It is especially helpful when changing citation styles – this is literally done by clicking a button. And since I am still getting the hang of Chicago Style, nevermind all the other ones, I am pretty thankful not to need to think about this. German citation styles differ as well, even between disciplines. In book studies, I got used to also including the publisher which you usually don’t do when writing German historiography, and which you once again do in English historiography. Honestly, it does make a difference if something is published by Random House and therefore aimed at a more general audience, or by an university press, therefore, I prefer to include the publisher.
Aside from citation styles and the automatic generation of the bibliography – even fancy ones which automatically separate sources from research literature -, the most important things in my literature software are all the many possibilities to sort titles. I can tag each title with keywords, categories, groups, tasks, and libraries and collections. I can add notes to it: abstracts, links to reviews, quotes, thoughts, excerpts, and so on – and I can search and sort for any of the aforementioned. So, if I want to know which books I still need to include in a chapter I am writing, I usually will search for this chapter in my categories but exclude all literature marked as “done” (”done” is my most important category – it includes books I’ve read and included as well as books which sound like they are relevant for something but actually are not). If I only want to see my sources for this chapter, I’ll combine a search for the category with a group search or even a search for a free field. I use a free field to mark if a title is a source or research literature. This allows me to also automatically group titles in the bibliography into sources and research literature.
Basically, used consequently, my Citavi is my external brain which works much better in keeping details than the brain I was born with… However, as part of my usual routine when reading, writing, or thinking, I’ll sort Citavi. If a new project for a book chapter or an edited volume or even a monograph comes up, it needs to have its own category/ies. So, I’ll sort through all my (at the moment, ca.4,000) titles and mark the relevant ones with this new category.
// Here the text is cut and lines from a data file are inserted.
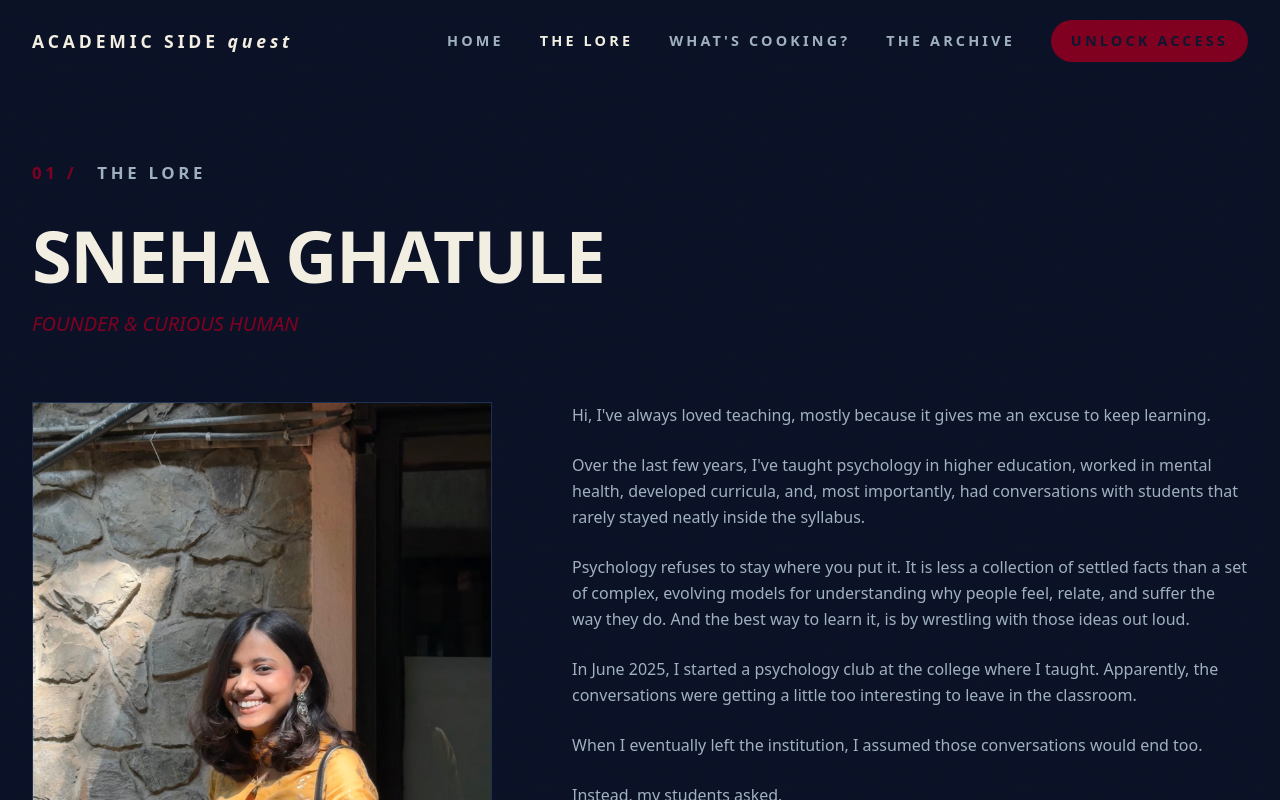
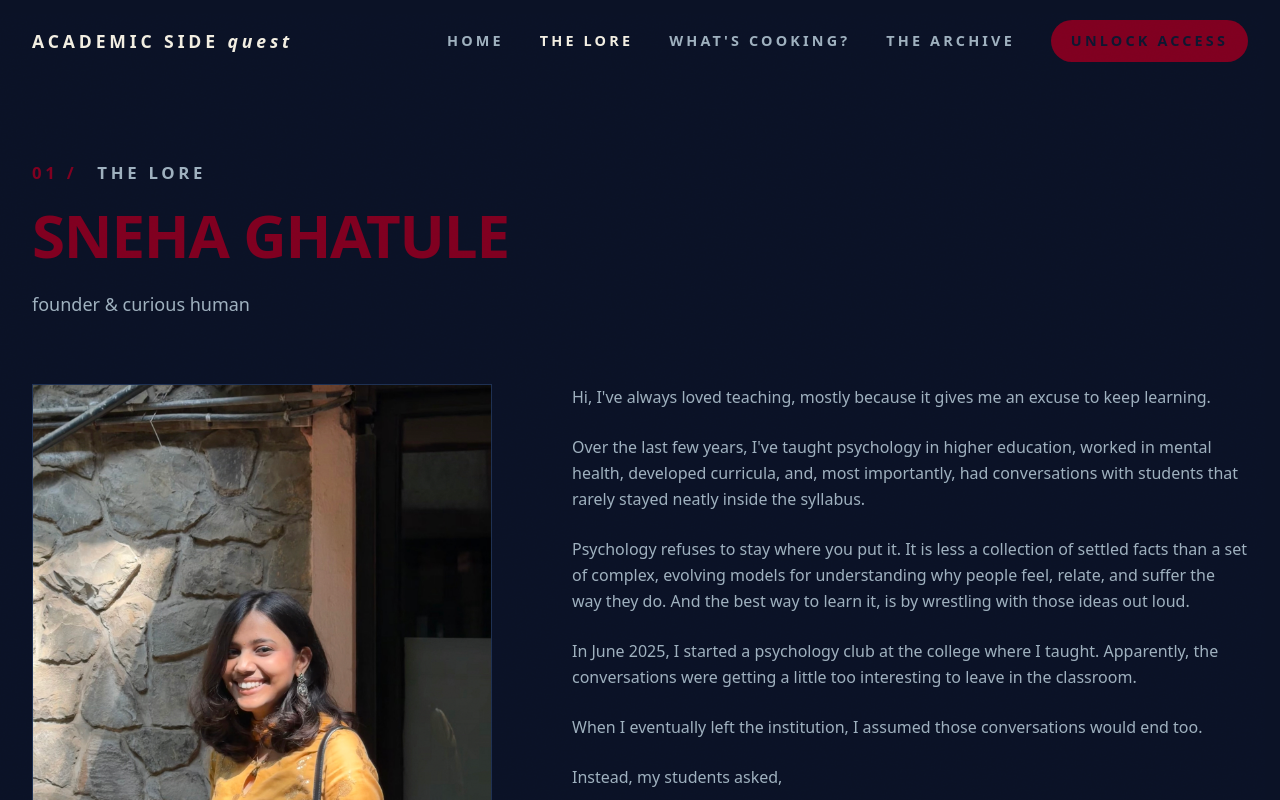
Before and after one commit to snehaghatule/academic-side-quest, a Next.js app: page /about in a window 1280 px wide. Shown: the top 800 px of the page. Built offline with nearby package versions, Linux system fonts and the light colour scheme; a web font is replaced by a local one.

Commit message:
Use SectionHeading styling for Lore masthead

```diff
--- a/src/components/sections/Founder.tsx
+++ b/src/components/sections/Founder.tsx
@@ -2,6 +2,7 @@ import Image from "next/image";
 import type { ReactNode } from "react";
 import { founder } from "@/data/quests";
 import { Reveal } from "@/components/ui/Reveal";
+import { SectionHeading } from "@/components/sections/SectionHeading";
 
 function renderBrand(text: string): ReactNode {
   const parts = text.split("Academic Side Quest");
@@ -40,21 +41,7 @@ export function Founder() {
   return (
     <section className="bg-paper px-5 py-28 sm:px-8 md:py-40">
       <div className="mx-auto max-w-7xl">
-        <Reveal>
-          <div className="flex items-center gap-x-5">
-            <span className="label label-large text-ember">01 /</span>
-            <span className="label label-large text-mist">the lore</span>
-          </div>
-        </Reveal>
-
-        <Reveal>
-          <h1 className="display mt-10 max-w-5xl text-5xl font-bold uppercase leading-[0.85] tracking-[-0.02em] text-ink sm:text-6xl md:text-7xl">
-            {founder.name}
-          </h1>
-          <p className="font-accent mt-6 text-lg uppercase italic text-ember sm:text-xl">
-            {founder.role}
-          </p>
-        </Reveal>
+        <SectionHeading index="01" label="the lore" title={founder.name} description={founder.role} />
 
         <div className="mt-16 grid items-start gap-14 lg:grid-cols-12 lg:gap-20">
           <div className="lg:col-span-5">
```
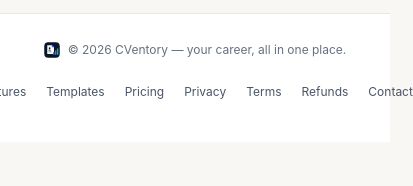
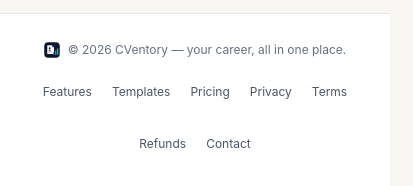
Before and after one commit to Pavithran-R-A/career-profile-platform, a React (Vite) app: page / in a window 390 px wide. Shown: the part 8559-8745 px from the top of the page, 413 px wide, since content can reach past the window. Before the commit the page ends 8701 px from the top, so only its background shows below. Built offline with nearby package versions, Linux system fonts and the light colour scheme; no server answers.

Commit message:
fix: wrap footer navigation on mobile

```diff
--- a/src/components/Layout.tsx
+++ b/src/components/Layout.tsx
@@ -293,7 +293,7 @@ export default function Layout() {
             &copy; {new Date().getFullYear()} CVentory — your career, all in one place.
           </p>
           {!isAuthed && (
-            <nav className="flex items-center gap-5" aria-label="Footer">
+            <nav className="flex flex-wrap items-center justify-center gap-x-5 gap-y-2" aria-label="Footer">
               <Link to="/#features" className="link-quiet">
                 Features
               </Link>
```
Usually, this is where keywords come in since I try to be very generous with keywords and include temporal and geographical keywords as well as topics like “state formation”, “aristocracy”, “political thought”, or “rulership”.
Since there is always something to do when tending to your literature collection, it is also a fabulous way of procrastinating from the “real” writing – such as I am doing now when I should be getting back to my revisions. Time is running, and still so much to do…